Where in the data below does the word "Products" appear? Copy each line that holds it.

**Stored records:**

- - -

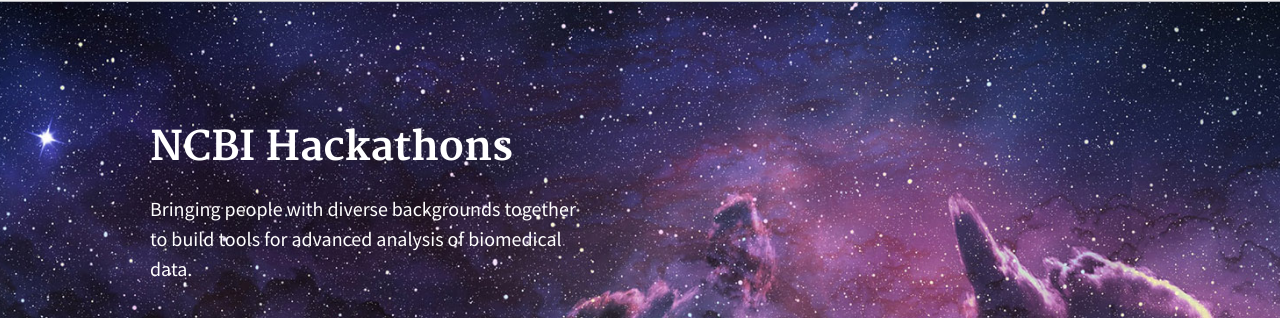
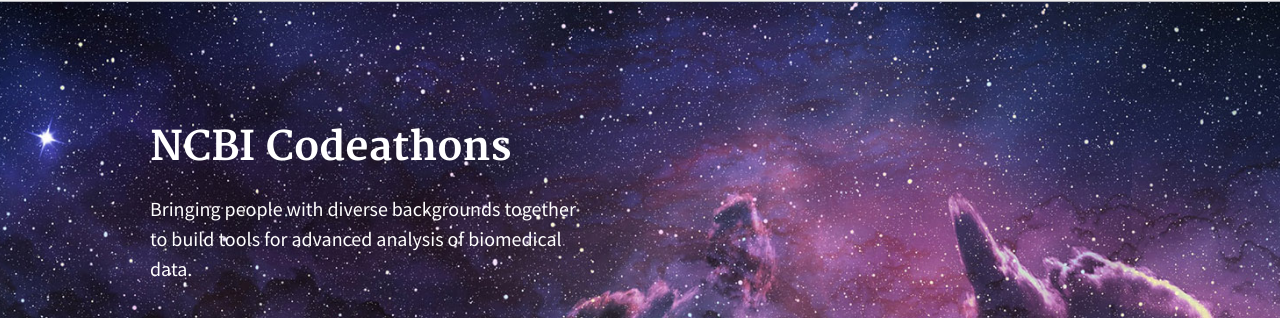
Before and after one commit to NCBI-Codeathons/ncbi-codeathons.github.io, a Jekyll site: the page built from index.md, in a window 1280 px wide and 900 px high. Shown: the part 115-433 px from the top of the window. Built offline with Jekyll 4.4.1, drawn with Linux system fonts in a browser that asks for light colours.

Commit message:
Removing hackathons

```diff
--- a/_layouts/default.html
+++ b/_layouts/default.html
@@ -13,11 +13,11 @@
     {% if page.title == 'About' %}
       {% include hero-banner.html image="cloud-hero.jpg" title="About" paragraph="Bringing people with diverse backgrounds together to build tools for advanced analysis of biomedical data." %}
     {% elsif page.title == 'Products' %}
-      {% include hero-banner.html image="cloud-hero.jpg" title="Hackathon Products" paragraph="Bringing people with diverse backgrounds together to build tools for advanced analysis of biomedical data." %}
+      {% include hero-banner.html image="cloud-hero.jpg" title="Codeathons Products" paragraph="Bringing people with diverse backgrounds together to build tools for advanced analysis of biomedical data." %}
     {% elsif page.title == 'Resources' %}
       {% include hero-banner.html image="cloud-hero.jpg" title="Resources" paragraph="Bringing people with diverse backgrounds together to build tools for advanced analysis of biomedical data." %}
     {% else %}
-      {% include hero-banner.html image="cloud-hero.jpg" title="NCBI Hackathons" paragraph="Bringing people with diverse backgrounds together to build tools for advanced analysis of biomedical data." %}
+      {% include hero-banner.html image="cloud-hero.jpg" title="NCBI Codeathons" paragraph="Bringing people with diverse backgrounds together to build tools for advanced analysis of biomedical data." %}
     {% endif %}
     <main id="main-content">
       <section class="usa-section">
```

- - -

**Response for this exercise:**
     {% elsif page.title == 'Products' %}
-      {% include hero-banner.html image="cloud-hero.jpg" title="Hackathon Products" paragraph="Bringing people with diverse backgrounds together to build tools for advanced analysis of biomedical data." %}
+      {% include hero-banner.html image="cloud-hero.jpg" title="Codeathons Products" paragraph="Bringing people with diverse backgrounds together to build tools for advanced analysis of biomedical data." %}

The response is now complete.